The Interdimensional Wedding begins just before Rex and Leo’s big day. The back cover handily explains everything via a picture of Pimo with a telephone to his ear: “Yes. Wow. Rex, tomorrow you will finally get married! Oh sure, the speech … erm …almost done! Magret is coming too? My gosh, I’m so nervous. Rex, you can rely on me. You know, I already set an alarm! Nah, don’t worry. Everything is going to be fine, I’m sure!”

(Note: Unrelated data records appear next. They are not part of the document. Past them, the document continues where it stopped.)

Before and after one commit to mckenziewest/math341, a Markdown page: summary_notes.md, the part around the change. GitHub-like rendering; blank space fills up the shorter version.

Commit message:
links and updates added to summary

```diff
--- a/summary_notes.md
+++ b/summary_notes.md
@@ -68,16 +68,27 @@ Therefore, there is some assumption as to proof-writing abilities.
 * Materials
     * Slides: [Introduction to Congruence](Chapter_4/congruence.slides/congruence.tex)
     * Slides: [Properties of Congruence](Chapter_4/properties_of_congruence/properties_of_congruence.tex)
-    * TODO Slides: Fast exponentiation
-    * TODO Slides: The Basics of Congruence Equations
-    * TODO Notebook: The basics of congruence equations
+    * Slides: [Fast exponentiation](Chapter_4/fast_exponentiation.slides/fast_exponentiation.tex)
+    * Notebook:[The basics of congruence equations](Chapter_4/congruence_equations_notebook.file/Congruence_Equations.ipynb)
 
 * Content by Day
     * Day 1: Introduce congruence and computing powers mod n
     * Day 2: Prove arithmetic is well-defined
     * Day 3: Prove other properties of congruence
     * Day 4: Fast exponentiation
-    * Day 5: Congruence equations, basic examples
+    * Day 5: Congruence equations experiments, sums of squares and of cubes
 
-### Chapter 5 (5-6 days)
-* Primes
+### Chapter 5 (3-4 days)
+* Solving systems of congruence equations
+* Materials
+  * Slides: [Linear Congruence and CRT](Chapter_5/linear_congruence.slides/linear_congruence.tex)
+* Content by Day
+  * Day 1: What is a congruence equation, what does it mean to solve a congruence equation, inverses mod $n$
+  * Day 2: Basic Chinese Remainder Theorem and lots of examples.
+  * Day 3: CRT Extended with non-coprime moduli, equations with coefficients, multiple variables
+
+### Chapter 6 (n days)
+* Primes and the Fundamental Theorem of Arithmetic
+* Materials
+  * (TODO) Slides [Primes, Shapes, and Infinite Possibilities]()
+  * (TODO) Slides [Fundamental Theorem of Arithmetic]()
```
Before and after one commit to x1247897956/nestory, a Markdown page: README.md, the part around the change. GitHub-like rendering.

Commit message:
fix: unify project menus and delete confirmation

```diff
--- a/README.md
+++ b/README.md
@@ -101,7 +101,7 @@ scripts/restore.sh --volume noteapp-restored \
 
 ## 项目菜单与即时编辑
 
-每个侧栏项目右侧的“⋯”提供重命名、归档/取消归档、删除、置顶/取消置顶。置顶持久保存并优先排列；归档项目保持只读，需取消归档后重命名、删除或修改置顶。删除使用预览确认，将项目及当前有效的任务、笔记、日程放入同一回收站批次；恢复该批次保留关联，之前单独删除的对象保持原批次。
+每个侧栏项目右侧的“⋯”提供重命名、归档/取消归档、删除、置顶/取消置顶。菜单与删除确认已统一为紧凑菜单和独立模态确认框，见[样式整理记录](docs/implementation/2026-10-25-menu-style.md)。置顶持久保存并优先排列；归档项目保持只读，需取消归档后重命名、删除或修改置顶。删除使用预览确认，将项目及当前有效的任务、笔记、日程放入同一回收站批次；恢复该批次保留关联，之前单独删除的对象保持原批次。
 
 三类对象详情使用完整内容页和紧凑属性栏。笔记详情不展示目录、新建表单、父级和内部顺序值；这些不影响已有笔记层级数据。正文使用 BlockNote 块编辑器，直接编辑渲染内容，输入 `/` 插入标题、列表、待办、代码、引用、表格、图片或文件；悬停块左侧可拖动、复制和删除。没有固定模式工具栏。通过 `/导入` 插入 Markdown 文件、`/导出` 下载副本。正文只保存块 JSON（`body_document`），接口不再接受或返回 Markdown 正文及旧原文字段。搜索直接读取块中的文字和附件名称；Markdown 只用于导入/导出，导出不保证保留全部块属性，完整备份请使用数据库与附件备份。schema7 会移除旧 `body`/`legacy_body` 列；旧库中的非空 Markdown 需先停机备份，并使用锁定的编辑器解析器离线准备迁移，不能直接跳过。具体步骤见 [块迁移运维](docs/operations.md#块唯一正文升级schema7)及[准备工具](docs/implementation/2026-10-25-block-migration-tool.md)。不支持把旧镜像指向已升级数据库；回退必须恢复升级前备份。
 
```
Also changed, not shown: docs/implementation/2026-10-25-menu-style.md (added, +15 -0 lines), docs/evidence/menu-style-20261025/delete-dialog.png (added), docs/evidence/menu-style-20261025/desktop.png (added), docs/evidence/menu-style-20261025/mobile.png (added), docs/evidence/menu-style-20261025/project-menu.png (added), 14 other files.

Naturally, what follows is a beautifully designed and visually inventive comedy of errors (if Shakespeare was a keen Dungeons & Dragons player) as Rex and Leo’s families meet and instantly disapprove of each other’s lifestyles, Pimo is asleep at his desk when he should be performing his best man duties at the wedding party, and an uninvited guest accidentally activates Leo’s highly dangerous portal to another dimension. The otherworldly antagonist who crosses over uses everyone’s insecurities as the source of its power to great comedy effect. The jokes are much more sophisticated than in book one as personal secrets are exposed and the embarrassed cast try to justify themselves to each other while trying to defeat the creature. This book is translated from German by Lizz Lunney who makes hilarious comics herself, as proven by how funny the English dialogue is. All’s well that ends well, with everyone more or less where they should be, but the charm and wit of the ending is neutralised by the ten pages that follow.

This book presents a prologue and epilogue featuring a completely separate quest that has nothing to do with the main narrative at all, involving the necromancer who was the villain of Pimo & Rex. It’s as if Wellman is so attached to this character’s storyline he can’t bear to leave it out, even though it has no relevance. Unfortunately the very routine plot and extended fighting sequences are a backward step from the far more accomplished and well-crafted tale they surround. The Interdimensional Wedding is excellent entertainment, but it would be a very much better book without the intro and outro.

The Inderdimensional Wedding is mysteriously absent from Amazon, but the English language version can be ordered directly from publishers Rotopol.